• What you should do:
Word for word, reproduce each entry.

[Front-end code edit data]
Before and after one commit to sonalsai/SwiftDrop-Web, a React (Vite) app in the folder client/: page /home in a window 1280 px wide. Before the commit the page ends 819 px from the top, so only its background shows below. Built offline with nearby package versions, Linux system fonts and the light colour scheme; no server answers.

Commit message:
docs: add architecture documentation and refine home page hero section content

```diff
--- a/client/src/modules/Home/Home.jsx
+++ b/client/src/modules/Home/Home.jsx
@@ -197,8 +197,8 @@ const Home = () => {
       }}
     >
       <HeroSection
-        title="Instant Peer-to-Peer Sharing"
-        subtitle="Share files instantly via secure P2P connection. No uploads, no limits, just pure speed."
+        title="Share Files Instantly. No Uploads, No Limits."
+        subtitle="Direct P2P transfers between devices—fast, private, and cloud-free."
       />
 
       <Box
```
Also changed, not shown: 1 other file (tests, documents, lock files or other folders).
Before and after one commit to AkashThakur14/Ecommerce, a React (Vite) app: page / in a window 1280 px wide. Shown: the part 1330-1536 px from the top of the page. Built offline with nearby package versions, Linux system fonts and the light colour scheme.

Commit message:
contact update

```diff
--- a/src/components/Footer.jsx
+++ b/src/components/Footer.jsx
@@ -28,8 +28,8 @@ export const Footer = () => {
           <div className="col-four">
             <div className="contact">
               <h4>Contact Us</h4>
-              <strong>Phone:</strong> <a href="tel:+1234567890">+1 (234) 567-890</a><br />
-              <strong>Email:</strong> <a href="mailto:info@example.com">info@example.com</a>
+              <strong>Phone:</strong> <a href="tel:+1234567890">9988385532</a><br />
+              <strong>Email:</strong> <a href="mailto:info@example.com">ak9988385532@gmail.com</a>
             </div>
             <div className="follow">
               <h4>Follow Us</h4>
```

• Answer section:
Before and after one commit to sonalsai/SwiftDrop-Web, a React (Vite) app in the folder client/: page /home in a window 1280 px wide. Before the commit the page ends 819 px from the top, so only its background shows below. Built offline with nearby package versions, Linux system fonts and the light colour scheme; no server answers.

Commit message:
docs: add architecture documentation and refine home page hero section content

```diff
--- a/client/src/modules/Home/Home.jsx
+++ b/client/src/modules/Home/Home.jsx
@@ -197,8 +197,8 @@ const Home = () => {
       }}
     >
       <HeroSection
-        title="Instant Peer-to-Peer Sharing"
-        subtitle="Share files instantly via secure P2P connection. No uploads, no limits, just pure speed."
+        title="Share Files Instantly. No Uploads, No Limits."
+        subtitle="Direct P2P transfers between devices—fast, private, and cloud-free."
       />
 
       <Box
```
Also changed, not shown: 1 other file (tests, documents, lock files or other folders).
Before and after one commit to AkashThakur14/Ecommerce, a React (Vite) app: page / in a window 1280 px wide. Shown: the part 1330-1536 px from the top of the page. Built offline with nearby package versions, Linux system fonts and the light colour scheme.

Commit message:
contact update

```diff
--- a/src/components/Footer.jsx
+++ b/src/components/Footer.jsx
@@ -28,8 +28,8 @@ export const Footer = () => {
           <div className="col-four">
             <div className="contact">
               <h4>Contact Us</h4>
-              <strong>Phone:</strong> <a href="tel:+1234567890">+1 (234) 567-890</a><br />
-              <strong>Email:</strong> <a href="mailto:info@example.com">info@example.com</a>
+              <strong>Phone:</strong> <a href="tel:+1234567890">9988385532</a><br />
+              <strong>Email:</strong> <a href="mailto:info@example.com">ak9988385532@gmail.com</a>
             </div>
             <div className="follow">
               <h4>Follow Us</h4>
```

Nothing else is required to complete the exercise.